Cándido Tirado's Momma's Boyz begins with the end of a journey: A young man known simply as Mimic stands by the coffin containing the body of his friend Shine. Mimic ponders the events that have led to this sad end and swears that if it were possible, he would turn back time to ensure that Shine doesn't fall prey to the bullet fired by their friend and fellow drug dealer Thug.
From this opening, Tirado's promising humor-infused drama works backward chronologically to the moment when Thug, hungry for the finer things in life but not too bright (played with dim menace by Jesús Martínez), invites Mimic and Shine to join him in the drug trade.
Although performed in Spanish with only adequate simultaneous translation, Tirado's gift for smart, streetwise dialogue is apparent. Even more impressive are the comedic dichotomies he gives his characters and with which he infuses what might otherwise have been stereotypical situations. For instance, Shine, a shrewd capitalist at heart (played by a winning Janio Marrero), banters with his buyers about their families and maintains a "buy 10 get one free" policy, all to ensure customer loyalty. This loyalty is just one factor leading to the animosity between Shine and Thug.

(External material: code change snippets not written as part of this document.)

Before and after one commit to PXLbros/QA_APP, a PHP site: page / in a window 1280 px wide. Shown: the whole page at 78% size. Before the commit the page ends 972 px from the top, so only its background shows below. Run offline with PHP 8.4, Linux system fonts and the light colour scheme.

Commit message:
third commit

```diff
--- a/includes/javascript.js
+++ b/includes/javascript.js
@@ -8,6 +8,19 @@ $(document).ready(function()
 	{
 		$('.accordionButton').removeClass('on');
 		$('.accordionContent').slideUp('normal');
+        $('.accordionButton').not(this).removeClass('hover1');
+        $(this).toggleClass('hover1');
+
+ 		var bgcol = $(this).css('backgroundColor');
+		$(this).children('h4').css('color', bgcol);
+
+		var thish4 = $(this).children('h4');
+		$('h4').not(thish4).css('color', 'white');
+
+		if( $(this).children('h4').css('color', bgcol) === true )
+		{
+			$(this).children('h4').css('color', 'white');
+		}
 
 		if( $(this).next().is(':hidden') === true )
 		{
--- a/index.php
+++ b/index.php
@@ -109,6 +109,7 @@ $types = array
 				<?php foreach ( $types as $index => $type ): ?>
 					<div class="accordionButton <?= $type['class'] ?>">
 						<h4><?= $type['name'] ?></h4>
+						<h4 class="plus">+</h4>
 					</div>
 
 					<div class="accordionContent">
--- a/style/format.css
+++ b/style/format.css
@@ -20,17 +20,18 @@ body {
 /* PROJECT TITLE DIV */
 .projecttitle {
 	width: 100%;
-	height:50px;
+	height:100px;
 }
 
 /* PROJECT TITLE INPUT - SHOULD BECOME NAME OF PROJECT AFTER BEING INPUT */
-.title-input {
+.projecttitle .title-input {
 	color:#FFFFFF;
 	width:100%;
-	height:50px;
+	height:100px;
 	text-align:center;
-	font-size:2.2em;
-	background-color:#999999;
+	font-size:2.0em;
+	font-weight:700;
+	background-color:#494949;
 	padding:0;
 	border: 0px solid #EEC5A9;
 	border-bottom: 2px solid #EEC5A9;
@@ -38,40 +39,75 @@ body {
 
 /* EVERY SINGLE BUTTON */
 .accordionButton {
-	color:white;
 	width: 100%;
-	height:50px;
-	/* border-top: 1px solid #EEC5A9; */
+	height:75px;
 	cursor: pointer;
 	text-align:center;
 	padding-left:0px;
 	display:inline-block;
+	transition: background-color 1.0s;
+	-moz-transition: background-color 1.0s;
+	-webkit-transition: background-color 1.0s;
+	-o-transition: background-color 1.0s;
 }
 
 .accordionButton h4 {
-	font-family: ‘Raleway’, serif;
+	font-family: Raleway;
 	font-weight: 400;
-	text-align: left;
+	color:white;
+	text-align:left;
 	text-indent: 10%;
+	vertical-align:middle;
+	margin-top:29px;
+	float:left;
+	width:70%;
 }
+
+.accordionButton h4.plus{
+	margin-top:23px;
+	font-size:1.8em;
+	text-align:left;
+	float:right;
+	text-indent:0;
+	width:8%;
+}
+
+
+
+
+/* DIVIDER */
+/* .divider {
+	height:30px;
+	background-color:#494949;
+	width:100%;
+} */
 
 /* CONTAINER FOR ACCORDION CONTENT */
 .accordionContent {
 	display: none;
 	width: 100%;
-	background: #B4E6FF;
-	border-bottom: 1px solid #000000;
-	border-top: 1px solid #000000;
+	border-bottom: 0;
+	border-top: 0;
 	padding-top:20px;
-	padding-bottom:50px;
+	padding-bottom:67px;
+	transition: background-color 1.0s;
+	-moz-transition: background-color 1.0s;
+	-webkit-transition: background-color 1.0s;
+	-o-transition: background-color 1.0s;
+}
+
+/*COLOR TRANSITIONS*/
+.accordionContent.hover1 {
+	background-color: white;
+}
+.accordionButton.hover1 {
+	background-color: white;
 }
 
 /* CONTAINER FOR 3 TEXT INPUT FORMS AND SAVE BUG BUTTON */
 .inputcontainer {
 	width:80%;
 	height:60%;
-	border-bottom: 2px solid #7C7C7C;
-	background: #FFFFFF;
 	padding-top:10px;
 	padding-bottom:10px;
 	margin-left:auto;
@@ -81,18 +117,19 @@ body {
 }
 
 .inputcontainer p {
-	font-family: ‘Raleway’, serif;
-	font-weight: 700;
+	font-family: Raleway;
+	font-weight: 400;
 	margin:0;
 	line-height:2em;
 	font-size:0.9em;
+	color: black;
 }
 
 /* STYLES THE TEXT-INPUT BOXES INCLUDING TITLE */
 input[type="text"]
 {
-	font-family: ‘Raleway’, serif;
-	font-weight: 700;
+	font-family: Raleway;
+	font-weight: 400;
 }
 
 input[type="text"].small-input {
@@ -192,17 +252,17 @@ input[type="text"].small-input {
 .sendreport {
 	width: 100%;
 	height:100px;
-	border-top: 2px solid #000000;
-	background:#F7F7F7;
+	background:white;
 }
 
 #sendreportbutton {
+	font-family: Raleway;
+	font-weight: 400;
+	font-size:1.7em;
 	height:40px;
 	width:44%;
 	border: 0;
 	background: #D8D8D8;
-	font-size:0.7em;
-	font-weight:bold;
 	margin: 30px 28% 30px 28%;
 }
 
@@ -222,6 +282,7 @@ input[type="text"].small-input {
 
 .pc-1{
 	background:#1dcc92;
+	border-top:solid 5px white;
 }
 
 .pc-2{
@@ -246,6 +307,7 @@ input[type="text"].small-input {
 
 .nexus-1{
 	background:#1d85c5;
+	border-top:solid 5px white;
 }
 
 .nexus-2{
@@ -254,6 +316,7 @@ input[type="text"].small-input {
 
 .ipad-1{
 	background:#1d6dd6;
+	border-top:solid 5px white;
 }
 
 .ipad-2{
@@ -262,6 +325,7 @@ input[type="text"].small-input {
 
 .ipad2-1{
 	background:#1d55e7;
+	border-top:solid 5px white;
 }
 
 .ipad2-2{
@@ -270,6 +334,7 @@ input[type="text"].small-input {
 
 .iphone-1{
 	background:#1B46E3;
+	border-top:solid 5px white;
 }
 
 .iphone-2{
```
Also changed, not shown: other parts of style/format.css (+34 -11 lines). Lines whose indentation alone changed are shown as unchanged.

Equally amusing are the moments when Mimic's life as an aspiring actor brushes up against his life as a drug dealer. It's here that Flaco Navaja as Mimic capitalizes beautifully on the play's comic conceits.
Despite the trio of well-crafted performances, Tirado's script, which he has also directed, becomes overly labored in its backward progression. For this morality play with a sentimental yet satisfying twist to achieve maximum impact, the director would be wise to talk his playwright into a few judicious trims.
Presented by and at Repertorio Español 138 E. 27th St., NYC. May 11-June 11. Schedule varies. (212) 225-9920 or www.repertorio.org.